Martin Luther King Jr. and George Orwell both changed the world through language and ideas.
King and Orwell receive fresh evaluations in recently released major biographies.
Jonathan Eig's life of King presents the fullest portrait yet of the slain civil rights leader, according to reviews and articles. Eig was the first King biographer to examine recently released FBI files involving King.
Author D.J. Taylor gives a similar updated evaluation of the author of "1984," "Animal Farm" and classic essays.
Taylor investigated recently released documents for his "New Life" of Orwell, which updates his previous biography of the writer, published in 2003.
Eig, a former Wall Street Journal reporter who wrote acclaimed biographies of Muhammad Ali and Lou Gehrig, told the Guardian that he had access to thousands of FBI documents, which include the agency's recordings of King during extramarital affairs. J. Edgar Hoover's organization attempted to blackmail King with the recordings.

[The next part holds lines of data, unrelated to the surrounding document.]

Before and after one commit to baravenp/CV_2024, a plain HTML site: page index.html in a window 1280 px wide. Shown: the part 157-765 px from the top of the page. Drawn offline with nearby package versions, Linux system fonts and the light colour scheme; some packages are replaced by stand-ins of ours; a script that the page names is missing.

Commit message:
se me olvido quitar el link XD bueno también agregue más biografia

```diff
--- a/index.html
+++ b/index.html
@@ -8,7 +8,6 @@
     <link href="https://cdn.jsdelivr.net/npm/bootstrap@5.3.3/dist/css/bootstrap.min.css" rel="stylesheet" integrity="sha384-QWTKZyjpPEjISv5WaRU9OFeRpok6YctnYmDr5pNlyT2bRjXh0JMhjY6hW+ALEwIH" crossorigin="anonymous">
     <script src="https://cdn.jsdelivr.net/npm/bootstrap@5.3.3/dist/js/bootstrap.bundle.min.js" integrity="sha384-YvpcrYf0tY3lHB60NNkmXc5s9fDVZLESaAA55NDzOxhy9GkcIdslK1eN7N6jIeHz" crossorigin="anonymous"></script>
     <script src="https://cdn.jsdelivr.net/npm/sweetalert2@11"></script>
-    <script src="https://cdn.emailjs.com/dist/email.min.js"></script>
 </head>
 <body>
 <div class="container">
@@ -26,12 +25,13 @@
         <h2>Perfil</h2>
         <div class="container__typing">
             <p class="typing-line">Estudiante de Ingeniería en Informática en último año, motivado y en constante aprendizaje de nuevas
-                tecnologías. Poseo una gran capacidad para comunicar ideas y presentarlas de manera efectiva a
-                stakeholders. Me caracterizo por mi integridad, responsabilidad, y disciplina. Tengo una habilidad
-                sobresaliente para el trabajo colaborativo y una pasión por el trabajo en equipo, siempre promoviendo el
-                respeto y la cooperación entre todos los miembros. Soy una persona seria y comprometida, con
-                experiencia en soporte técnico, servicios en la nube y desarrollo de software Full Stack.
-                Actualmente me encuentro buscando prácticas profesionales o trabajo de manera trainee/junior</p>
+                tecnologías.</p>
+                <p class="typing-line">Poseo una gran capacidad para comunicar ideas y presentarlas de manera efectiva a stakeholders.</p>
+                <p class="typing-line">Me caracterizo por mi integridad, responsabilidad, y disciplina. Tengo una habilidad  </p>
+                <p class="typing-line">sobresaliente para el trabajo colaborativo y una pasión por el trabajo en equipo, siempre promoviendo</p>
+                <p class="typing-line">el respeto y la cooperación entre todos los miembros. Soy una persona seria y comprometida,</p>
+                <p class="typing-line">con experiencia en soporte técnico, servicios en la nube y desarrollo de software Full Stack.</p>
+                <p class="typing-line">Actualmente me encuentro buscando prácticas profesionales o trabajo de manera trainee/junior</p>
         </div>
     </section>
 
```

The biography also discloses tha King's often repeated criticism of Malcolm X was based on an inaccurate interview by author Alex Haley and that the two civil rights giants admired each other. The book shows King as more radical than the standard portrayal.
Orwell and King shared a belief in the truthful use of language and the advancement of human freedom.
The two major biographies affirm their continued relevance.